Taking Minutes of Meetings

Business meetings are held to review and analyze the performance of an organization over a specific time-period and to have discussions on its future course of action. There is a standard process of summarizing the highlights of a meeting which help an organization to ensure transparency and efficiency.
Rahul Pandita
Last Updated: Apr 29, 2018
Taking minutes of meetings accurately and communicating them effectively is an invaluable business skill. In today's fast-paced business environment, the task of taking down the notes is not restricted to accountants and secretaries only but managers are increasingly entrusting their sub-ordinates to carry out the proceedings. So, next time your boss looks up to you to do the needful, don't run for cover, instead read the points mentioned below to impress one and all with your business skills.

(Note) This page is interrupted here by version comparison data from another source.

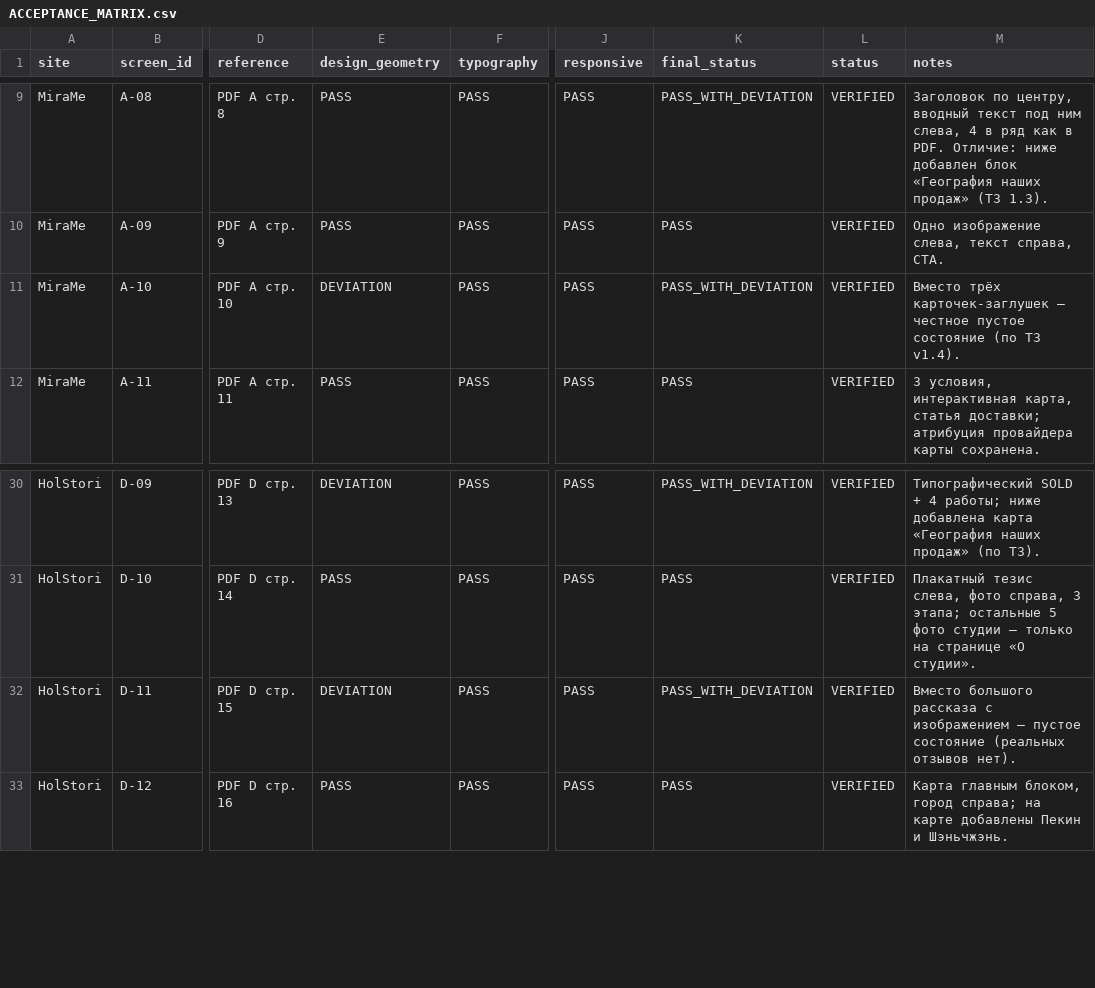
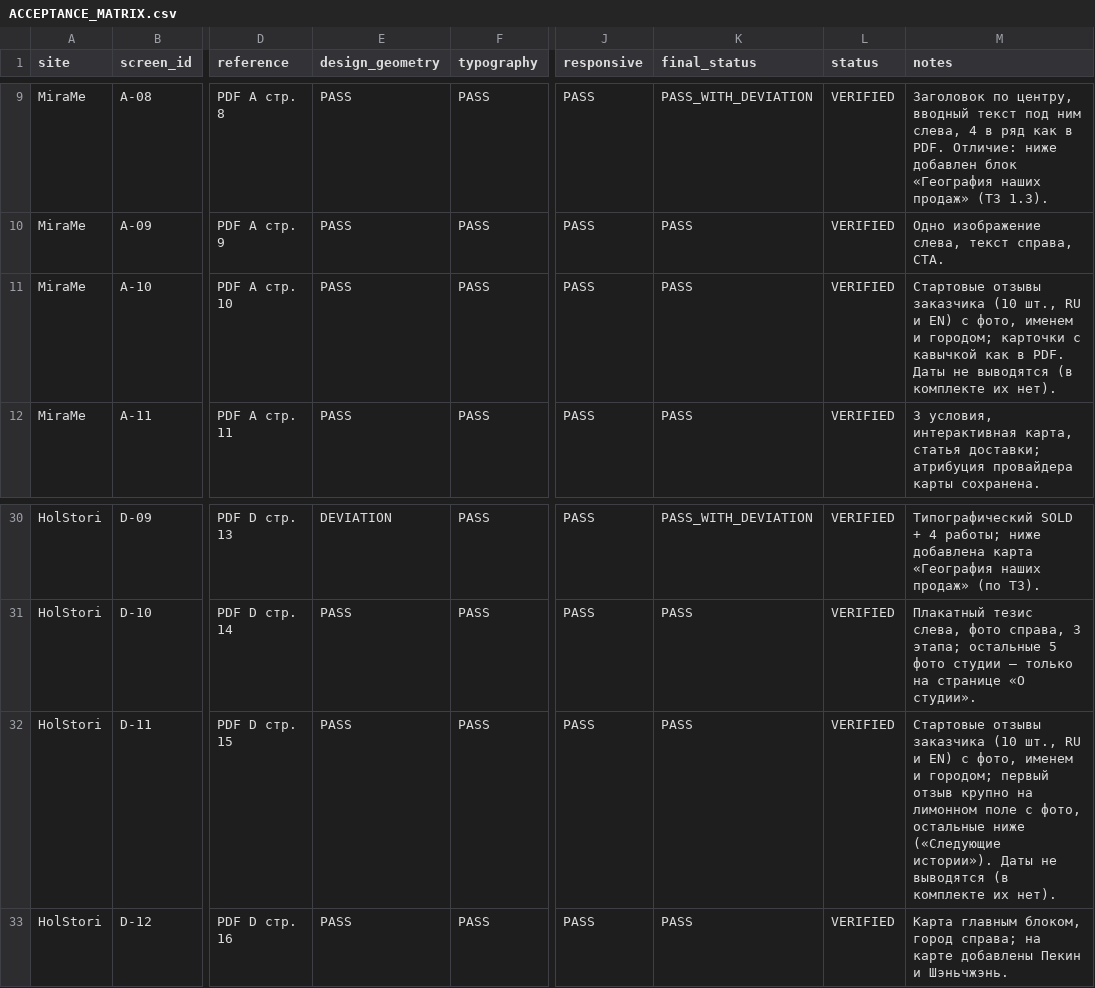
Before and after one commit to skan5050/art, a CSV file: docs/acceptance/ACCEPTANCE_MATRIX.csv, drawn as a sheet; only a part is shown, gaps mark what is left out; the diff names each change by its address in the sheet, - before the commit and + after, or states it on an @@ line.

```diff
--- a/docs/acceptance/ACCEPTANCE_MATRIX.csv
+++ b/docs/acceptance/ACCEPTANCE_MATRIX.csv
-E11 (design_geometry): DEVIATION
+E11 (design_geometry): PASS
-K11 (final_status): PASS_WITH_DEVIATION
+K11 (final_status): PASS
-M11 (notes): Вместо трёх карточек-заглушек — честное пустое состояние (по ТЗ v1.4).
+M11 (notes): Стартовые отзывы заказчика (10 шт., RU и EN) с фото, именем и городом; карточки с кавычкой как в PDF. Даты не выводятся (в комплекте их нет).
-E32 (design_geometry): DEVIATION
+E32 (design_geometry): PASS
-K32 (final_status): PASS_WITH_DEVIATION
+K32 (final_status): PASS
-M32 (notes): Вместо большого рассказа с изображением — пустое состояние (реальных отзывов нет).
+M32 (notes): Стартовые отзывы заказчика (10 шт., RU и EN) с фото, именем и городом; первый отзыв крупно на лимонном поле с фото, остальные ниже («Следующие истории»). Даты не выводятся (в комплекте их нет).
```
Also changed, not shown: 25 other files.
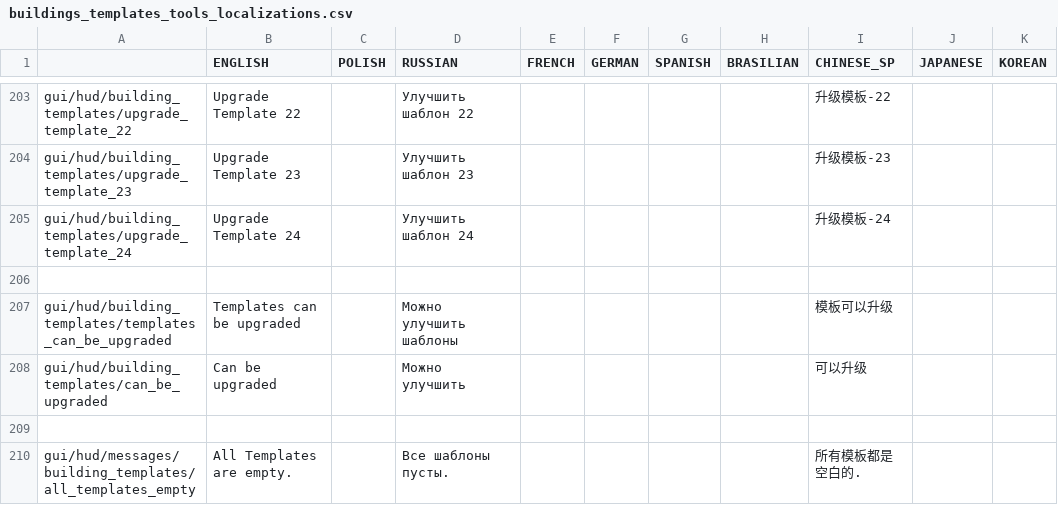
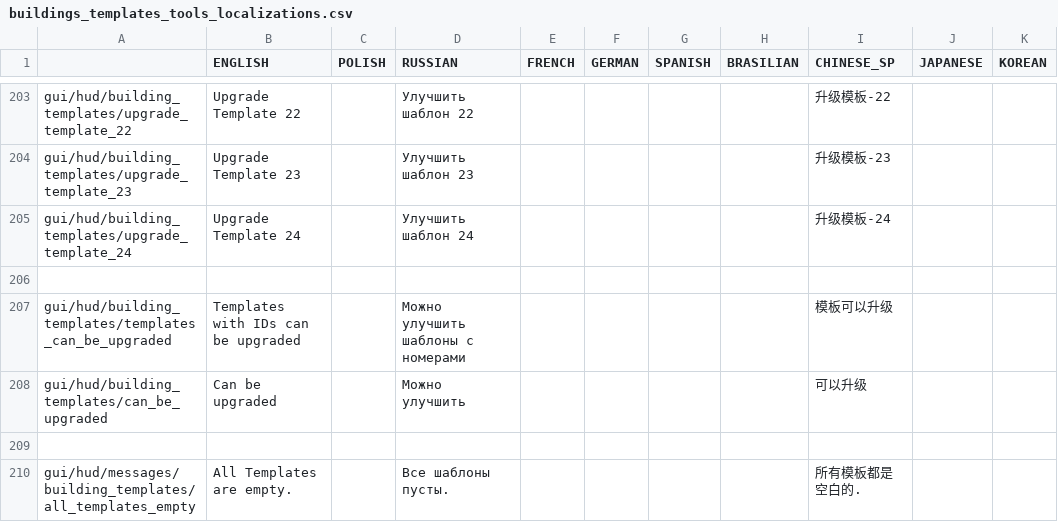
Before and after one commit to PonomarevDmitry/RiftbreakersMods, a CSV file: BuildingsTemplatesTools/gui/buildings_templates_tools_localizations.csv, drawn as a sheet; only a part is shown, gaps mark what is left out.

Commit message:
BuildingsTemplatesTools. Fixing template description.

```diff
--- a/BuildingsTemplatesTools/gui/buildings_templates_tools_localizations.csv
+++ b/BuildingsTemplatesTools/gui/buildings_templates_tools_localizations.csv
@@ -206,3 +206,3 @@ gui/hud/building_templates/upgrade_template_24;Upgrade Template 24;;Улучши
 ;;;;;;;;;;
-gui/hud/building_templates/templates_can_be_upgraded;Templates can be upgraded;;Можно улучшить шаблоны;;;;;模板可以升级;;
+gui/hud/building_templates/templates_can_be_upgraded;Templates with IDs can be upgraded;;Можно улучшить шаблоны с номерами;;;;;模板可以升级;;
 gui/hud/building_templates/can_be_upgraded;Can be upgraded;;Можно улучшить;;;;;可以升级;;
```
Also changed, not shown: 4 other files.
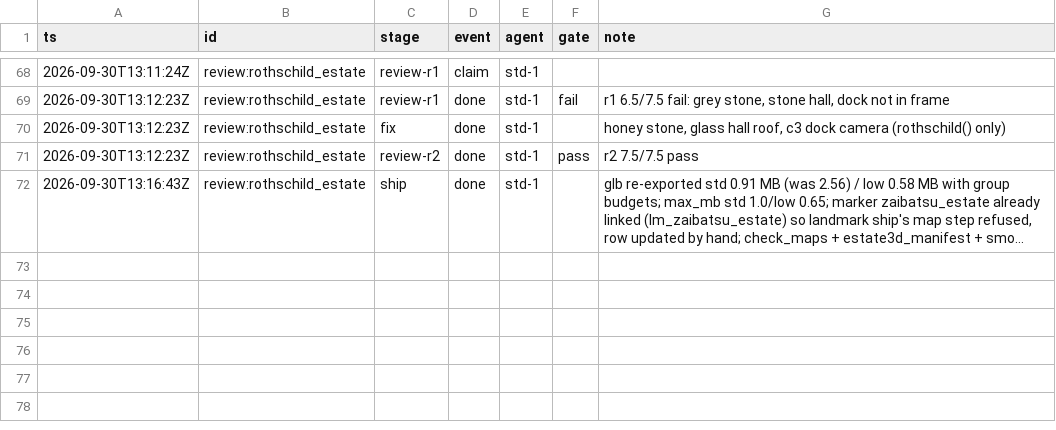
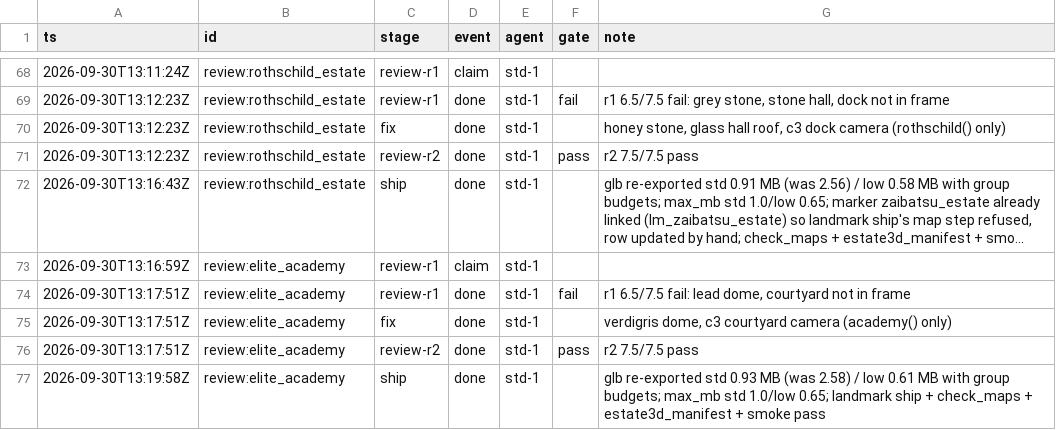
Before and after one commit to kcgoofee-jpg/my-tavern-experiments, a CSV file: docs/plans/render-campaign-events.csv, drawn as a sheet; only a part is shown, gaps mark what is left out; long unchanged cells end in …; the diff names each change by its address in the sheet, - before the commit and + after, or states it on an @@ line.

Commit message:
render(campaign): review:elite_academy fixed and shipped (r1 6.5/7.5 -> r2 7.5/7.5)

```diff
--- a/docs/plans/render-campaign-events.csv
+++ b/docs/plans/render-campaign-events.csv
+row 73: 2026-09-30T13:16:59Z | review:elite_academy | review-r1 | claim | std-1
+row 74: 2026-09-30T13:17:51Z | review:elite_academy | review-r1 | done | std-1 | fail | r1 6.5/7.5 fail: lead dome, courtyard not in frame
+row 75: 2026-09-30T13:17:51Z | review:elite_academy | fix | done | std-1 |  | verdigris dome, c3 courtyard camera (academy() only)
+row 76: 2026-09-30T13:17:51Z | review:elite_academy | review-r2 | done | std-1 | pass | r2 7.5/7.5 pass
+row 77: 2026-09-30T13:19:58Z | review:elite_academy | ship | done | std-1 |  | glb re-exported std 0.93 MB (was 2.58) / low 0.61 MB with group budgets; max_mb std 1.0/low 0.65; landmark ship + check_maps + estate3d_manifest + smoke pass
```
Also changed, not shown: logs/render_times.csv, 10 other files.
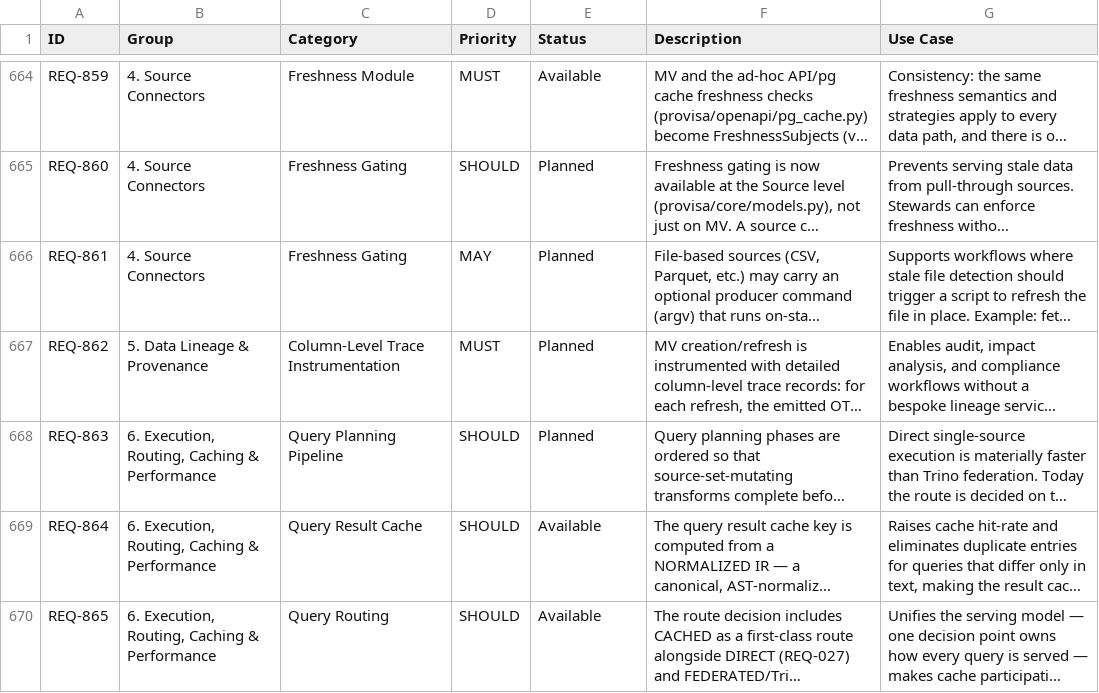
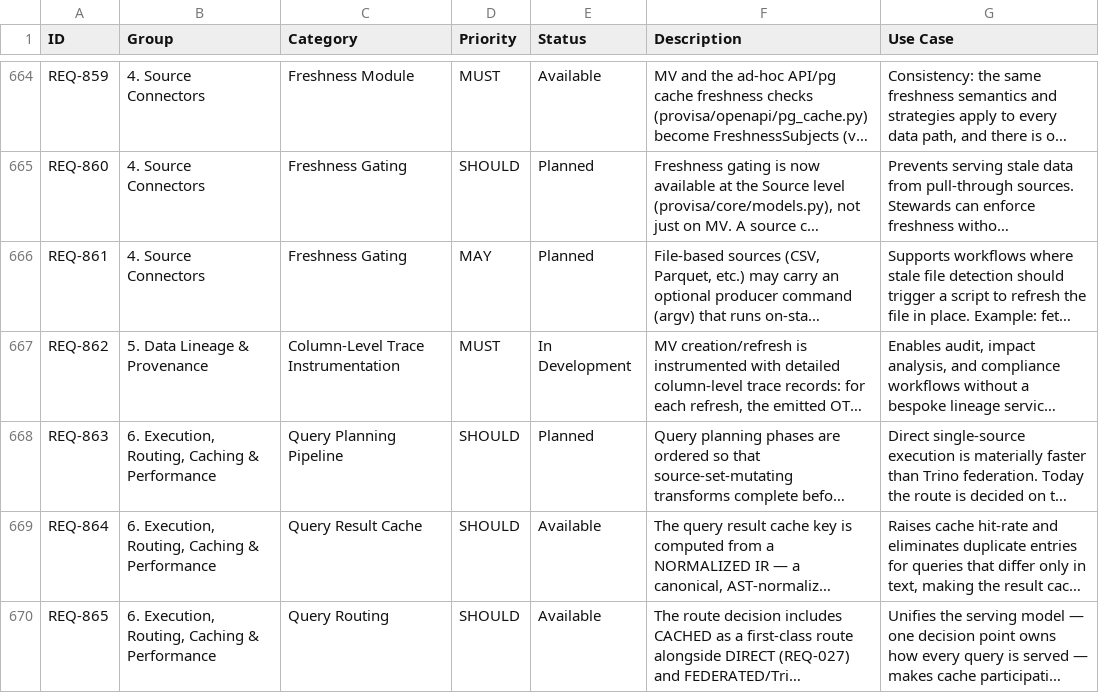
Before and after one commit to kenstott/provisa, a CSV file: docs/exports/feature_matrix.csv, drawn as a sheet; only a part is shown, gaps mark what is left out; long unchanged cells end in …; the diff names each change by its address in the sheet, - before the commit and + after, or states it on an @@ line.

```diff
--- a/docs/exports/feature_matrix.csv
+++ b/docs/exports/feature_matrix.csv
-E667 (Status): Planned
+E667 (Status): In Development
```
Also changed, not shown: docs/exports/traceability_matrix.csv, 8 other files.
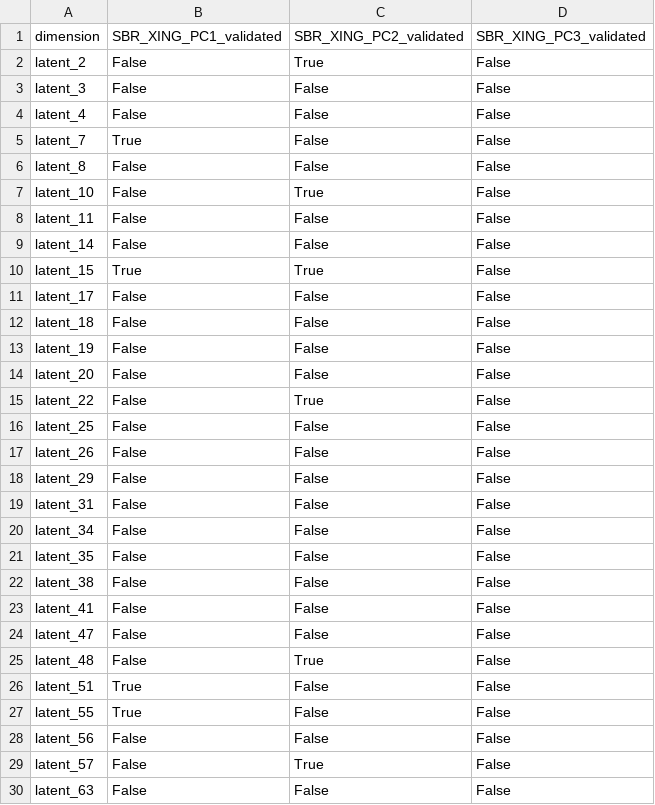
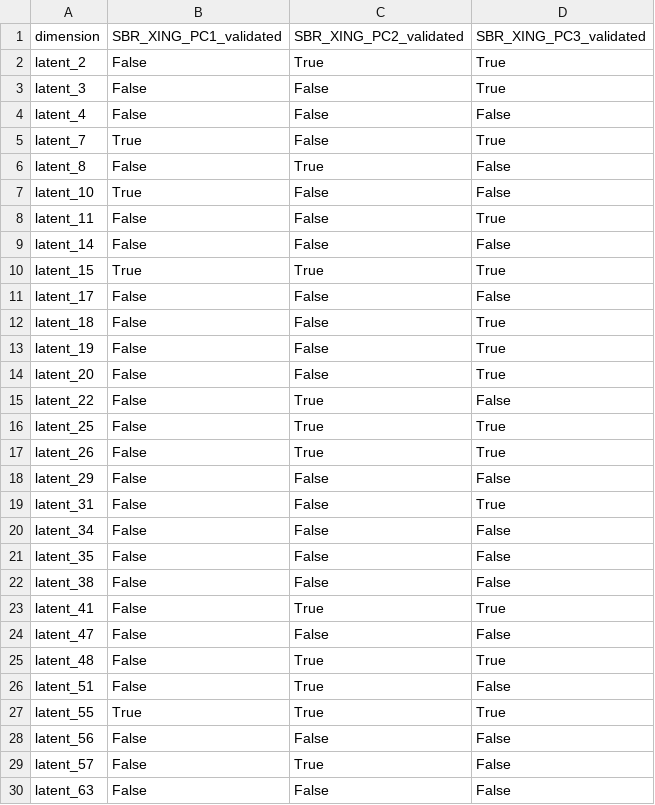
Before and after one commit to natnael-g1193/Unsupervised-Parkisnson-Imaging-Analysis, a CSV file: results/correlation/correlation_sbr_val.csv, drawn as a sheet; only a part is shown; the diff covers the shown part only.

```diff
--- a/results/correlation/correlation_sbr_val.csv
+++ b/results/correlation/correlation_sbr_val.csv
@@ -1,20 +1,20 @@
 dimension,SBR_XING_PC1_validated,SBR_XING_PC2_validated,SBR_XING_PC3_validated
-latent_2,False,True,False
-latent_3,False,False,False
+latent_2,False,True,True
+latent_3,False,False,True
 latent_4,False,False,False
-latent_7,True,False,False
-latent_8,False,False,False
-latent_10,False,True,False
-latent_11,False,False,False
+latent_7,True,False,True
+latent_8,False,True,False
+latent_10,True,False,False
+latent_11,False,False,True
 latent_14,False,False,False
-latent_15,True,True,False
+latent_15,True,True,True
 latent_17,False,False,False
-latent_18,False,False,False
-latent_19,False,False,False
-latent_20,False,False,False
+latent_18,False,False,True
+latent_19,False,False,True
+latent_20,False,False,True
 latent_22,False,True,False
-latent_25,False,False,False
-latent_26,False,False,False
+latent_25,False,True,True
+latent_26,False,True,True
 latent_29,False,False,False
-latent_31,False,False,False
+latent_31,False,False,True
 latent_34,False,False,False
@@ -22,7 +22,7 @@ latent_35,False,False,False
 latent_38,False,False,False
-latent_41,False,False,False
+latent_41,False,True,True
 latent_47,False,False,False
-latent_48,False,True,False
-latent_51,True,False,False
-latent_55,True,False,False
+latent_48,False,True,True
+latent_51,False,True,False
+latent_55,True,True,True
 latent_56,False,False,False
```
Also changed, not shown: 53 edited cells elsewhere in this file, results/correlation/correlation_sbr_train.csv, results/correlation/correlation_train.csv, 8 other files.
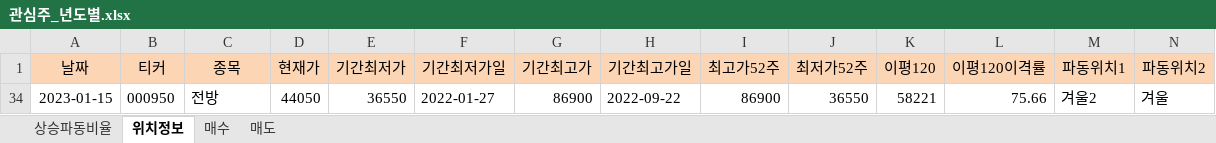
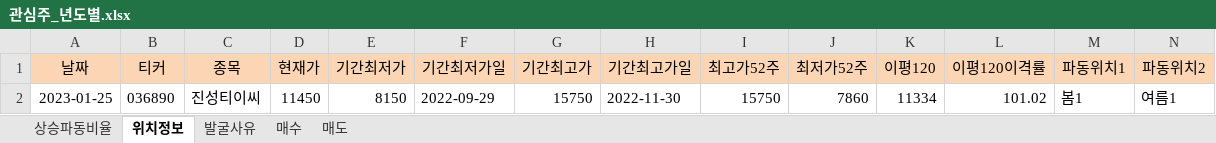
Before and after one commit to wndskim/stock, an Excel workbook: Data/관심주_년도별.xlsx, sheet 위치정보, drawn as a sheet; only a part is shown; values as stored, in another font and other column widths than the file's, no borders; removed rows and columns are numbered as before the commit, all else as after; rows hold the shown columns only; the diff names each change by its address in the sheet, - before the commit and + after, or states it on an @@ line.

```diff
--- a/Data/관심주_년도별.xlsx (sheet 위치정보)
+++ b/Data/관심주_년도별.xlsx (sheet 위치정보)
+sheet tab: 발굴사유
-row 34: 2023-01-15 | 000950 | 전방 | 44050 | 36550 | 2022-01-27 | 86900 | 2022-09-22 | 86900 | 36550 | 58221 | 75.66 | 겨울2 | 겨울
+row 2: 2023-01-25 | 036890 | 진성티이씨 | 11450 | 8150 | 2022-09-29 | 15750 | 2022-11-30 | 15750 | 7860 | 11334 | 101.02 | 봄1 | 여름1
```
Also changed, not shown: sheet 상승파동비율, hidden cells.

Minutes are simply the notes taken during a meeting to remind you what was discussed upon and what conclusion the meeting came to. It helps the organization to remember 'what' is to be done and 'who' is going to do it. During the course of a discussion, there can be scenarios when there is a lack of clarity or disagreement among the colleagues about what transpired in the meeting. Minutes help to clarify these confusions. Taking minutes isn't essentially a word to word recording, instead it is a summary of the important points and recommendations discussed in the meeting.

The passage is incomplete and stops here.